Cut Loose


Courtesy of Brett Starkopf

Cutler’s gone. Is the Chicago Bears seven year playoff drought finally over?

Christopher Starnawski, Staff writer

Eight years ago, the Chicago Bears made an uncharacteristic trade sending Kyle Orton, a pair of first round picks and a third rounder for quarterback Jay Cutler. It was shocking and sparked a needed enthusiasm in the fan-base as the NFL was transforming into a pass-heavy league. Fans were eager to watch Jay Cutler lead the Bears to a Superbowl, but in his eight years as starting quarterback, the Bears only made playoffs once. After six different offensive coordinators and three head coaches, the decision was made on March 9 to release Jay Cutler.

Cutler was arguably Chicago’s most polarizing athlete of the past decade. In his first game as a Bear, Cutler threw four interceptions against the Green Bay Packers and finished the season setting a franchise record with 26 Interceptions. After a miserable opening season, Chicago was left guessing about what kind of player Cutler actually was.

The Bears went on a tear the following season earning 11 wins and five losses. Cutler was able to shave off ten interceptions from his stat line with a receiving cast led by Devin Hester and Earl Bennett. For the first time since the 2006 season the Chicago Bears had made it to the NFC championship game to face off against the Green Bay Packers at Soldier Field. The expectations for the game was historically high and in return Chicago fans were delivered a historic disappointment. Cutler left the game early in the third quarter with an MCL sprain without leading the Bears to a single point.

Football fans began to question Cutler’s toughness after leaving the most important game of his career with an injury. Looking back after seven years, there’s no question Jay Cutler is tough. During his tenure with the Bears, Jay Cutler was sacked 251 times resulting in several sprains, concussions and tears. He survived behind consistently bad offensive lines but could never excel.

The fans certainly cared that the leader their team gave up a bulk of draft picks for never made it to another pro bowl, but did Cutler ever care? On top of his toughness being called into question, his leadership ability was consistently doubted. Former Bears linebacker Brian Urlacher stated on an interview with 88.7 The Game back in 2014 that “Financially, Cutler is one of the elite guys in the league but that he hasn’t produced like an elite quarterback. Rodgers has no offensive line. He wins. Brady has no receivers. He wins.”

At the time when Urlacher made this comment, Cutler had a plethora of offensive weapons at his disposal consisting of Matt Forte, Brandon Marshall, Alshon Jeffery and Martellus Bennett. Going into the 2014 season, NFL analysts were favoring the Bears to win the Super Bowl only for them to finish the season with a miserable 5-11 record. Maybe a winning percentage isn’t a good leadership indicator, but Jay Cutler’s attitude certainly was.

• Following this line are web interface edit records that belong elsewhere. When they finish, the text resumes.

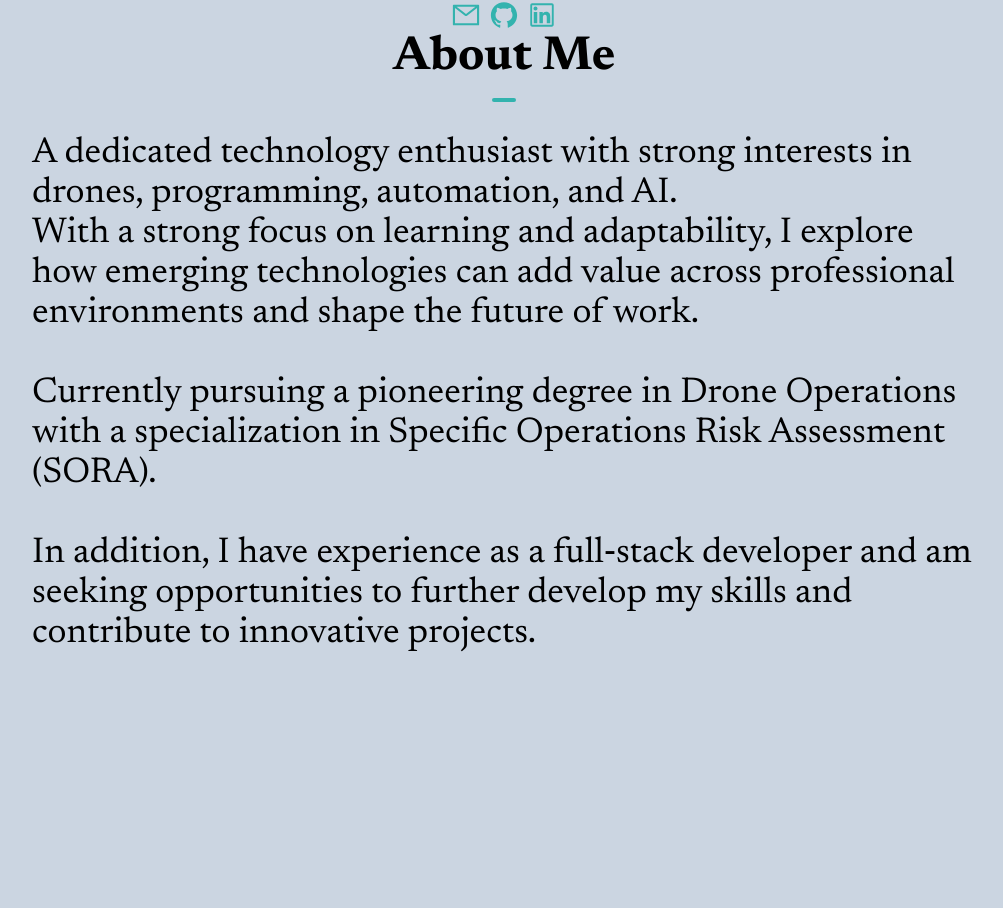
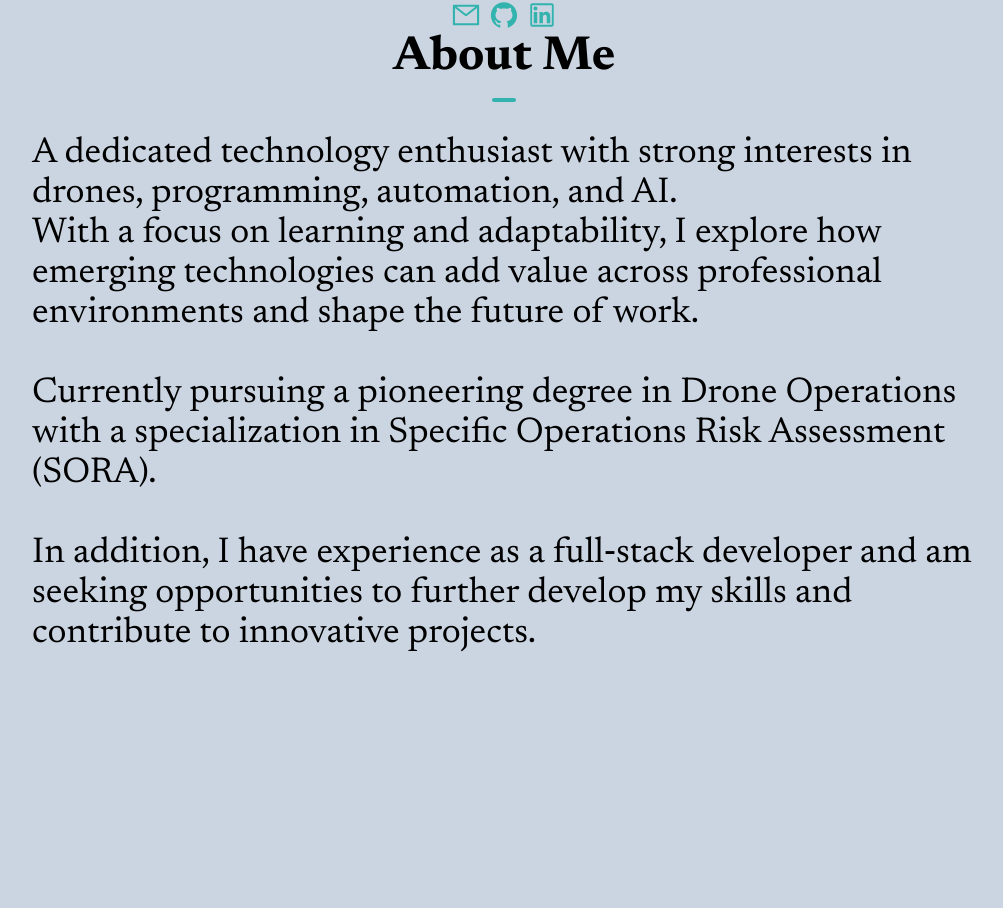
Before and after one commit to Marshan88/nextjs-portfolio, a Next.js app: page / in a window 1280 px wide. Shown: the part 896-1804 px from the top of the page, without its empty margins (136-1139 px from the left). Built offline with nearby package versions, Linux system fonts and the light colour scheme.

Commit message:
Refactor AboutSection content for clarity and conciseness

```diff
--- a/components/AboutSection.tsx
+++ b/components/AboutSection.tsx
@@ -57,9 +57,9 @@ const AboutSection = () => {
             <p className="text-4xl">
               A dedicated technology enthusiast with strong interests in drones,
               programming, automation, and AI. <br></br>
-              With a strong focus on learning and adaptability, I explore how
-              emerging technologies can add value across professional
-              environments and shape the future of work.
+              With a focus on learning and adaptability, I explore how emerging
+              technologies can add value across professional environments and
+              shape the future of work.
               <br></br>
               <br></br>Currently pursuing a pioneering degree in Drone
               Operations with a specialization in Specific Operations Risk
```
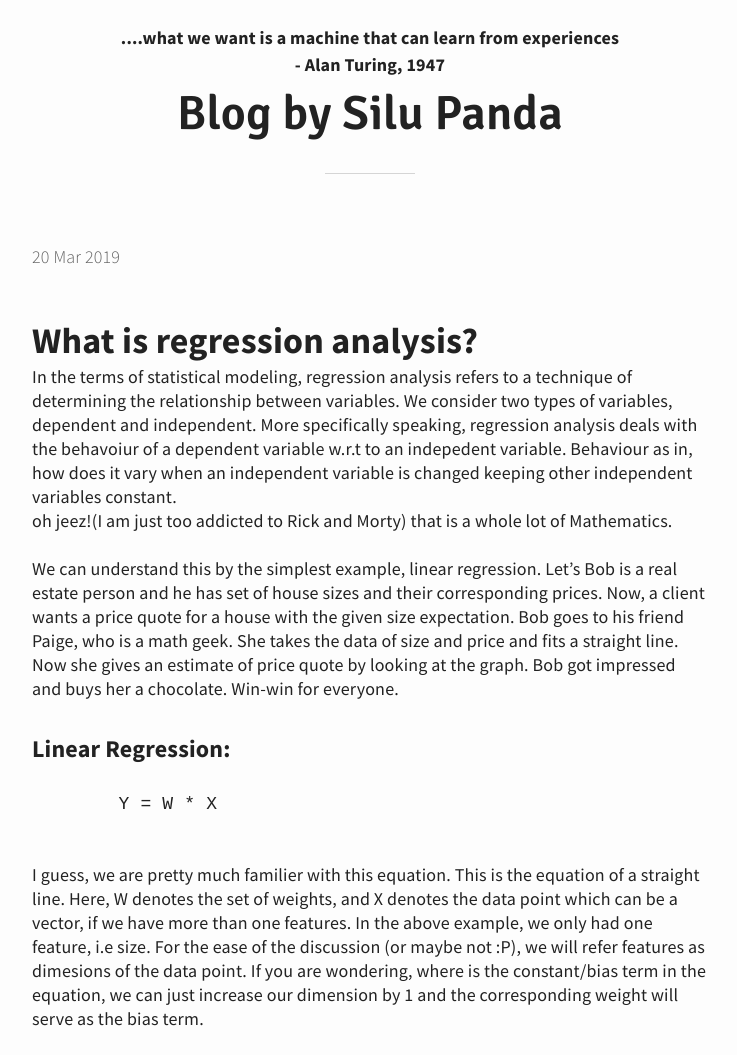
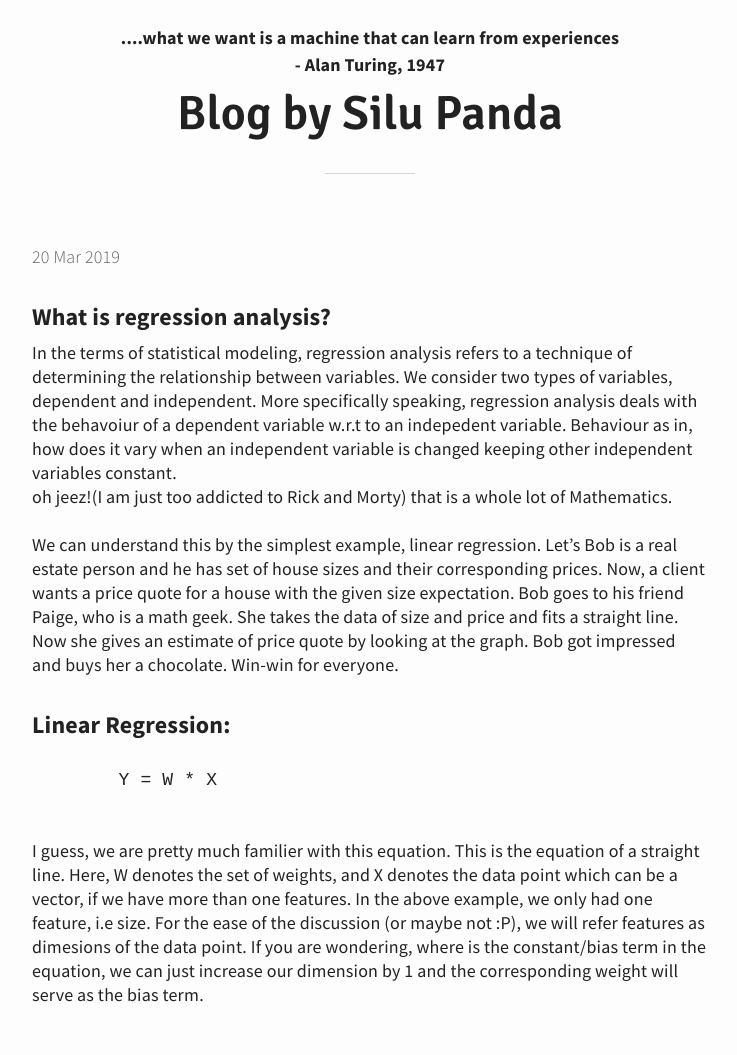
Before and after one commit to SiluPanda/blog, a Jekyll site: the page built from _posts/2019-03-02-regression-analysis-ridge-and-lasso.md, in a window 1280 px wide. Shown: the whole page, without its empty margins (270-1007 px from the left). Built offline with Jekyll 4.4.1, drawn with Linux system fonts in a browser that asks for light colours; after the commit the page ends 1031 px from its top, so only the background shows below that.

```diff
--- a/_posts/2019-03-02-regression-analysis-ridge-and-lasso.md
+++ b/_posts/2019-03-02-regression-analysis-ridge-and-lasso.md
@@ -2,7 +2,7 @@
 title: Regression analysis: Ridge and Lasso
 ---
 
-## What is regression analysis?
+### What is regression analysis?
 In the terms of statistical modeling, regression analysis refers to a technique of determining the relationship between variables. We consider two types of variables, dependent and independent. More specifically speaking, regression analysis deals with the behavoiur of a dependent variable w.r.t to an indepedent variable. Behaviour as in, how does it vary when an independent variable is changed keeping other independent variables constant.
 <br>
 oh jeez!(I am just too addicted to Rick and Morty) that is a whole lot of Mathematics.
@@ -10,7 +10,7 @@ oh jeez!(I am just too addicted to Rick and Morty) that is a whole lot of Mathem
 
 We can understand this by the simplest example, linear regression. Let's Bob is a real estate person and he has set of house sizes and their corresponding prices. Now, a client wants a price quote for a house with the given size expectation. Bob goes to his friend Paige, who is a math geek. She takes the data of size and price and fits a straight line. Now she gives an estimate of price quote by looking at the graph. Bob got impressed and buys her a chocolate. Win-win for everyone.
 
-### Linear Regression:
+#### Linear Regression:
 <pre>
 	Y = W * X <br>
 </pre>
```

On the field, fans saw no emotion or similar fire from Jay Cutler that great quarterbacks portray and off the field he was the same way. The “Don’t Care” Cutler mantra became mainstream in 2013 after a fan claimed to have approached Jay to express his fan-hood and Vanderbilt connections only to have Cutler lean his head back while using a urinal and yell “Don’t Care.”

Understandable it’s hard to blame the guy for not caring about that conversation under the circumstances, but his delivery of the seventh inning stretch at Wrigley Field in 2012 gave fans reason to raise arms. His monotone enthusiasm was unique and unorthodox yet it showed the fans the type of guy that was taking snaps under center for the beloved Chicago Bears.

Whether you’re a Cutler lover or hater it’s hard not to appreciate his memorable moments. Even though the predictions about Jay as a Bear have gone up in smoke like a Marlboro Red, he leaves the team as the franchise’s all-time leader in passing yards, touchdowns and quarterback rating.

The Chicago Bears are getting younger and are heading into the draft with the third overall pick. It isn’t out of the question for the team to draft a quarterback at that spot but from all indications made by Bears GM Ryan Pace, the team will be selecting the best player available. Regardless of who is drafted at that spot one thing is certain, and that is there will never be another Bear quite like “Smoking” Jay Cutler.